The song was not meant to be a compliment but rather a joke. A “Yankee Doodle” was a simpleton who thought that just putting a feather in his hat would make him macaroni or fashionable when, in reality, he was just a country bumpkin. He lacked class, could never mingle in high society, and was too simple to even realize it.
It was obviously a broad generalization of Americans because in the colonies there was a broad range of fashion. America didn’t have a global metropolis like London but wealthier colonists like Historic Kenmore’s Fielding and Betty Lewis could afford the luxurious imported fabrics and trendy ornamentation. Even with the delay in news from England the wealthy always tried to follow the a la mode styles.
The average colonist would probably not have had a pastel silk waistcoat or stripped knee socks, however. For them, linen, wool, cotton and linsey-woolsey were all common clothing fabrics in more natural or sedate colors. An average person may only have had 2 or 3 outfits so durability was preferable to style.
What seems like just a silly sounding verse in a marching tune actually illustrates how the British viewed and had always viewed the colonies. They looked down on the overseas colonies; after all if it wasn’t for the support of the Crown the initial colonial settlements might not have survived. They felt that the American colonists owed them a great deal for protection, for purveying their culture, for providing them with manufactured goods.
So, if the British were insulting Americans in “Yankee Doodle”, why is it such a common American patriotic song now? Why would Connecticut even make it their state anthem?
As is often the case with insults leveled at a supposed inferiors by people who sees themselves as superior, the colonists appropriated the negative image of a Yankee Doodle and gave it a positive meaning. No longer was this motley “macaroni” viewed as a garish fool but rather became a symbol of a homespun American identity.
America was a place where your status in society was based on merits of work, enterprise, and earned wealth. Your value didn’t come from an inherited title or a fancy ensemble but rather from your own abilities and hard work. In America, anyone could indeed stick a feather in his cap and rightly call it macaroni. The British could keep their macaroni men, Americans would rather be a Yankee Doodle.
 Hair, Authenticity, and the Self-Made Macaroni, Amelia Rauser, 2004, pg 101

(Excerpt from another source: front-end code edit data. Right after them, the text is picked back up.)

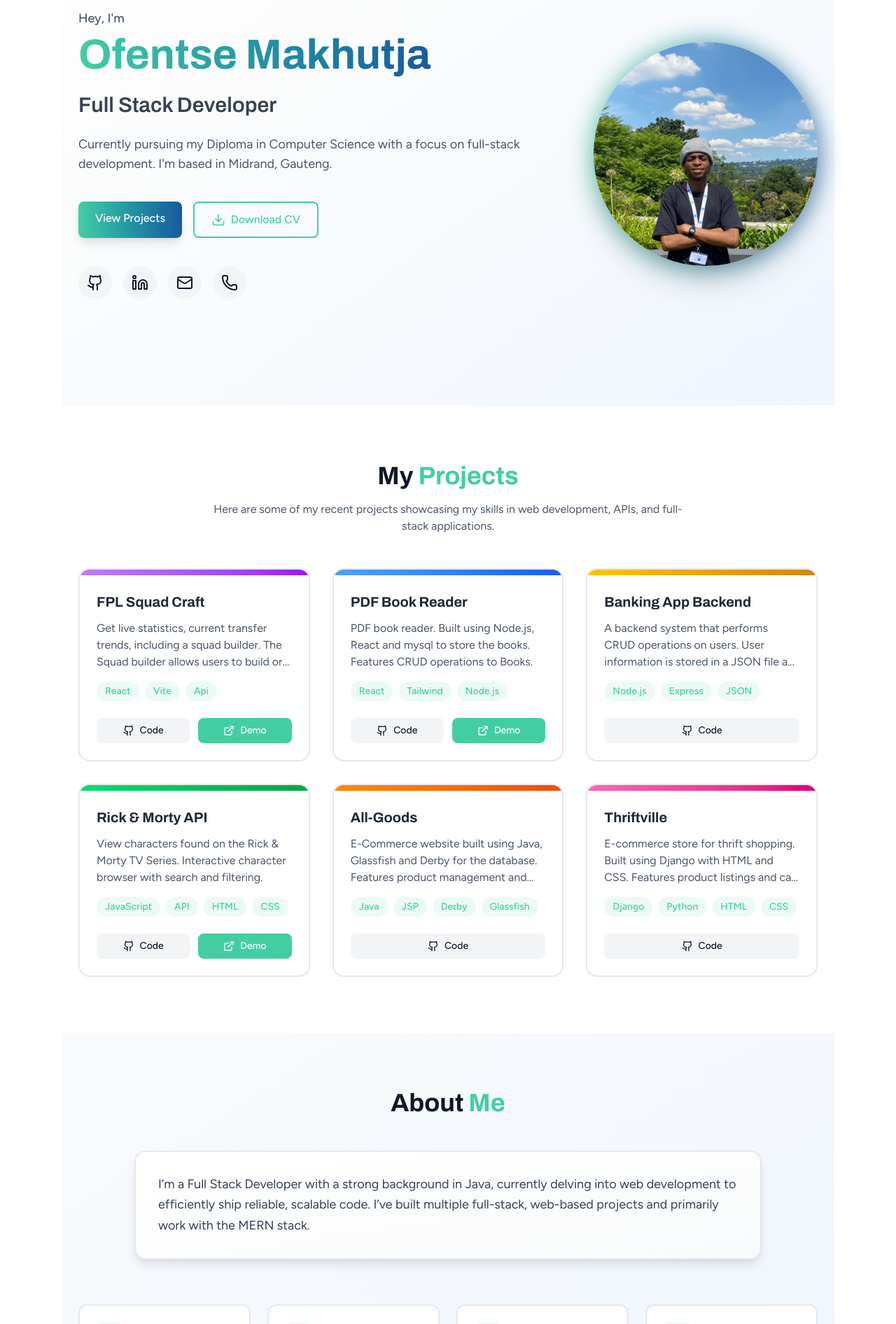
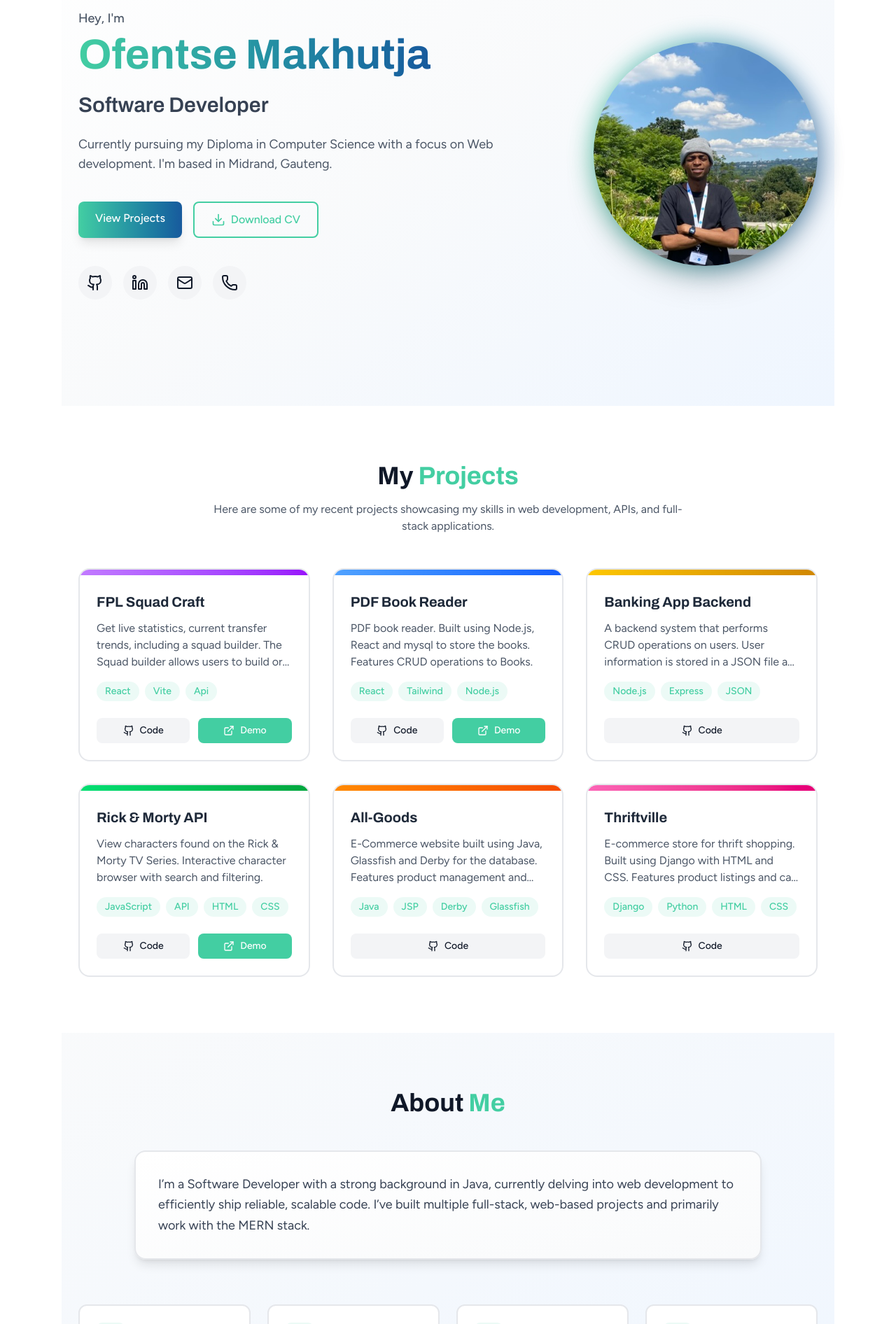
Before and after one commit to OfentseJ/react-personal-portfolio, a React (Vite) app in the folder frontend/: page / in a window 1280 px wide. Shown: the part 220-2112 px from the top of the page at 70% size. Built offline with nearby package versions, Linux system fonts and the light colour scheme.

Commit message:
Changed title from full-stack to just software developer

```diff
--- a/frontend/src/components/About.jsx
+++ b/frontend/src/components/About.jsx
@@ -38,7 +38,7 @@ export default function About() {
         <div className="max-w-4xl mx-auto mb-16">
           <div className="p-8 rounded-2xl border-2 border-gray-200 dark:border-gray-700 bg-gradient-to-br from-white to-gray-50 dark:from-gray-800 dark:to-gray-900 shadow-lg hover:shadow-xl transition-shadow duration-300">
             <p className="text-lg text-gray-700 dark:text-gray-300 leading-relaxed">
-              I’m a Full Stack Developer with a strong background in Java,
+              I’m a Software Developer with a strong background in Java,
               currently delving into web development to efficiently ship
               reliable, scalable code. I’ve built multiple full-stack, web-based
               projects and primarily work with the MERN stack.
--- a/frontend/src/components/Hero.jsx
+++ b/frontend/src/components/Hero.jsx
@@ -35,13 +35,13 @@ export default function Hero() {
                 </span>
               </h1>
               <h2 className="text-2xl md:text-3xl font-semibold text-gray-700 dark:text-gray-300">
-                Full Stack Developer
+                Software Developer
               </h2>
             </div>
 
             <p className="text-lg text-gray-600 dark:text-gray-400 max-w-2xl">
               Currently pursuing my Diploma in Computer Science with a focus on
-              full-stack development. I'm based in Midrand, Gauteng.
+              Web development. I'm based in Midrand, Gauteng.
             </p>
 
             {/* CTA Buttons */}
```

 McNeil, Peter. “Macaroni Dress” https://fashion-history.lovetoknow.com/clothing-types-styles/macaroni-dress
 The Revolution and the New Republic, 1775-1800 http://www.americanrevolution.org/clothing/colonial7.php
 Baumgarten, Linda. “Looking at Eighteenth-Century Clothing” http://www.history.org/history/clothing/intro/clothing.cfm
 “Iron Tears,” a British View of American Revolution, Interview with Stanley Weintraub, July 3, 2005. https://www.npr.org/templates/story/story.php?storyId=4727956
 Yankee Doodle, Connecticut State Song. https://statesymbolsusa.org/symbol-official-item/connecticut/state-song/yankee-doodle